In the UK, mental ill healthis recognized as the single largest cause of disability, contributing almost 23 per cent of the disease burden and costing over £100 billion ($157 billion) a year in services, lost productivity, and reduced quality of life. Every year in the EU, about 27 per cent of adults are affected by mental disorder of some kind. In the US, almost one in two people will meet the criteria for a mental disorder in the course of their lifetime. Data from the US National Health Interview Survey indicate that, in 2012, 13.5% of boys aged 3-17 had been diagnosed with attention deficit hyperactivity disorder (ADHD), up from just 8.3% in 1997.

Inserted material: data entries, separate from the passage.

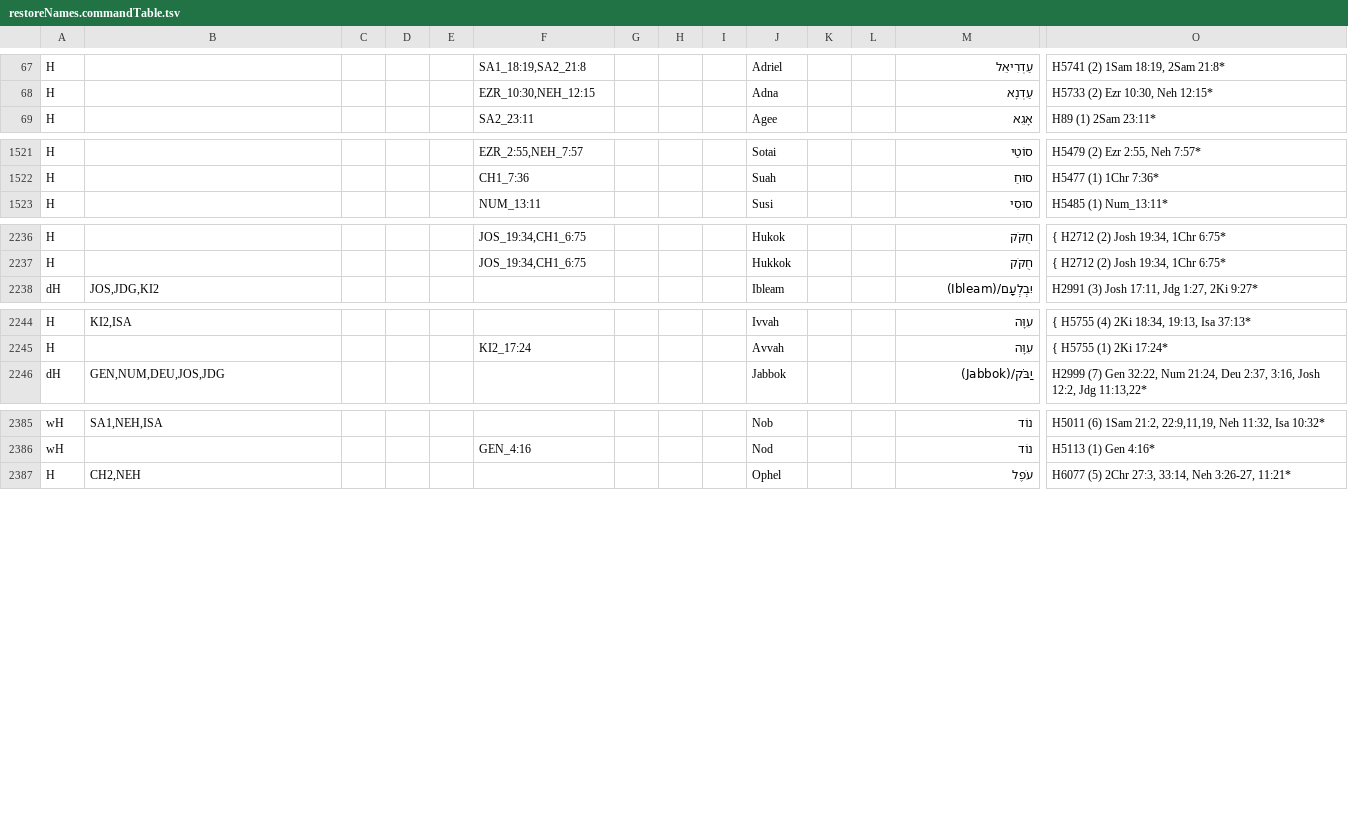
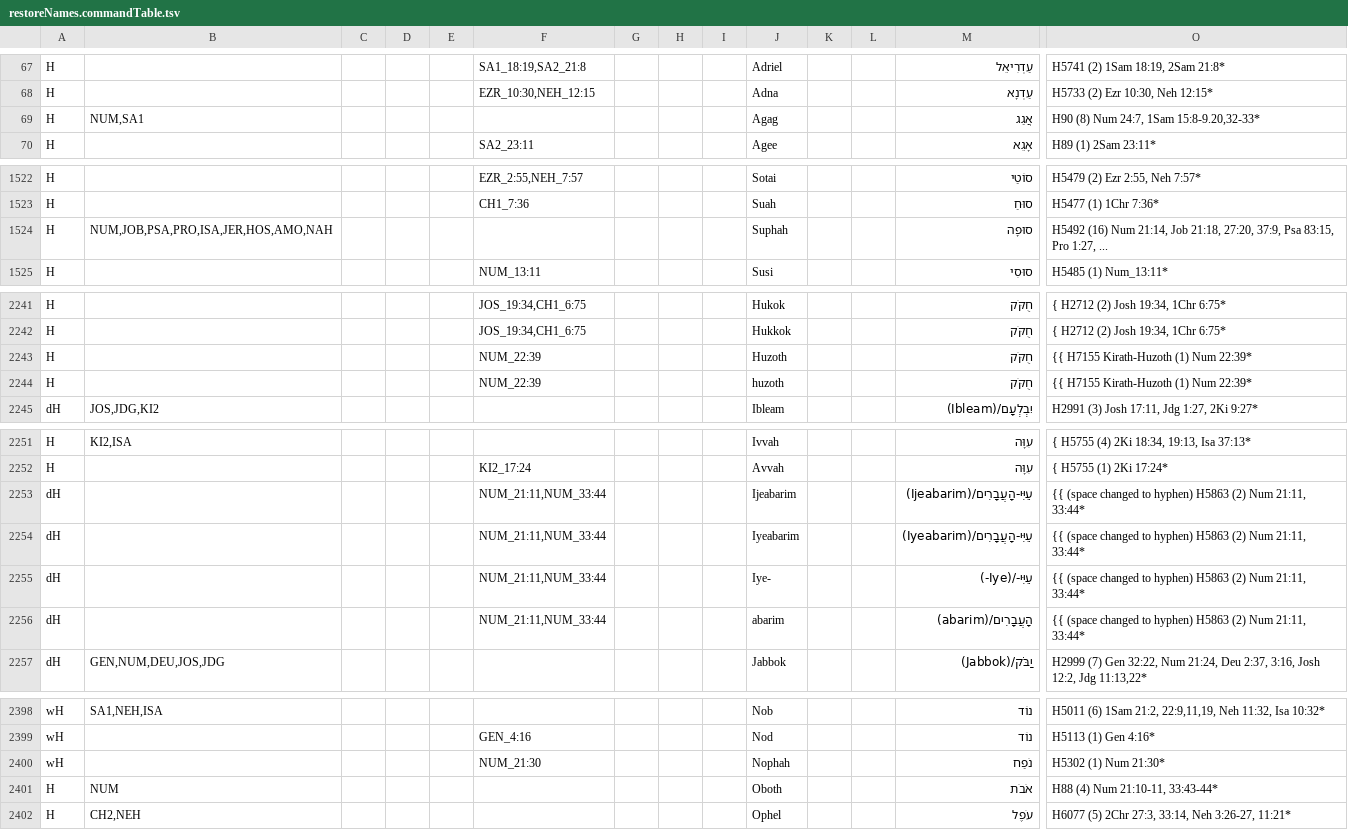
Before and after one commit to Freely-Given-org/OpenEnglishTranslation--OET, a TSV file: scripts/ScriptedOTUpdates/restoreNames.commandTable.tsv, drawn as a sheet; only a part is shown, gaps mark what is left out; rows hold the shown columns only; the diff covers the shown part only; the diff names each change by its address in the sheet, - before the commit and + after, or states it on an @@ line.

```diff
--- a/scripts/ScriptedOTUpdates/restoreNames.commandTable.tsv
+++ b/scripts/ScriptedOTUpdates/restoreNames.commandTable.tsv
+row 69: H | NUM,SA1 |  |  |  |  |  |  |  | Agag |  |  | אֲגַג | H90 (8) Num 24:7, 1Sam 15:8-9.20,32-33*
+row 1524: H | NUM,JOB,PSA,PRO,ISA,JER,HOS,AMO,NAH |  |  |  |  |  |  |  | Suphah |  |  | סוּפָה | H5492 (16) Num 21:14, Job 21:18, 27:20, 37:9, Psa 83:15, Pro 1:27, ...
+row 2243: H |  |  |  |  | NUM_22:39 |  |  |  | Huzoth |  |  | חֻקֹּק | {{ H7155 Kirath-Huzoth (1) Num 22:39*
+row 2244: H |  |  |  |  | NUM_22:39 |  |  |  | huzoth |  |  | חֻקֹּק | {{ H7155 Kirath-Huzoth (1) Num 22:39*
+row 2253: dH |  |  |  |  | NUM_21:11,NUM_33:44 |  |  |  | Ijeabarim |  |  | עֵיִּי-הָעֲבָרִים/(Ijeabarim) | {{ (space changed to hyphen) H5863 (2) Num 21:11, 33:44*
+row 2254: dH |  |  |  |  | NUM_21:11,NUM_33:44 |  |  |  | Iyeabarim |  |  | עֵיִּי-הָעֲבָרִים/(Iyeabarim) | {{ (space changed to hyphen) H5863 (2) Num 21:11, 33:44*
+row 2255: dH |  |  |  |  | NUM_21:11,NUM_33:44 |  |  |  | Iye- |  |  | עֵיִּי-/(Iye-) | {{ (space changed to hyphen) H5863 (2) Num 21:11, 33:44*
+row 2256: dH |  |  |  |  | NUM_21:11,NUM_33:44 |  |  |  | abarim |  |  | הָעֲבָרִים/(abarim) | {{ (space changed to hyphen) H5863 (2) Num 21:11, 33:44*
+row 2400: wH |  |  |  |  | NUM_21:30 |  |  |  | Nophah |  |  | נֹפַח | H5302 (1) Num 21:30*
+row 2401: H | NUM |  |  |  |  |  |  |  | Oboth |  |  | אֹבֹת | H88 (4) Num 21:10-11, 33:43-44*
```
Also changed, not shown: 6 added rows and 4 edited cells elsewhere in this file, scripts/ScriptedOTUpdates/wordingAdjustments.commandTable.tsv, translatedTexts/ReadersVersion/OET-RV_names_table.tsv, 24 other files.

There is no denying that a lot of people are suffering. But are they all really suffering from a mental disorder, that is, a medical illness, a biological disorder of the brain? And if not, are doctors, diagnoses, and drugs necessarily the best response to their problems?
Since 1952, the number of diagnosable mental disorders has burgeoned from 106 to over 300, and now includes such constructs as ‘gambling disorder’, ‘minor neurocognitive disorder’, ‘disruptive mood dysregulation disorder’, ‘premenstrual dysphoric disorder’, and ‘binge-eating disorder’.
According to a recent report, antidepressant prescriptions in England rose from 15 million items in 1998 to 40 million in 2012, this despite the mounting evidence for their ineffectiveness. Selective serotonin reuptake inhibitors (SSRIs) in particular have become something of a panacea, used not only to treat depression, but also to treat anxiety disorders, obsessive-compulsive disorder, and bulimia nervosa, and even some physical disorders such as premature ejaculation in young men and hot flushes in menopausal women. In the UK, the SSRI fluoxetine is so commonly prescribed that trace quantities have been detected in the water supply.
But despite all this apparent progress in diagnosis and treatment, people who meet the diagnostic criteria for such a paradigmatic mental disorder as schizophrenia tend to fare better in resource-poor countries, where human distress can take on very different forms and interpretations to those outlined in our scientifical classifications.
Psychiatry is in a crisis precipitated by its own success, and, assuming that it once did, the medical or biological model is no longer helping. The specialty of the heart is cardiology, the specialty of the digestive tract is gastroenterology, and the specialty of the brain is neurology and psychiatry. But neurology is not psychiatry, which literally means ‘healing of the soul’.
Some mental disorders undeniably have a strong biological basis, but even these have many more aspects and dimensions than ‘mere’ physical disorders.
It is high time to fundamentally rethink our approach to mental disorders and mental ‘dis-ease’.
The Second Edition of The Meaning of Madness, due out in September, is available for pre-order.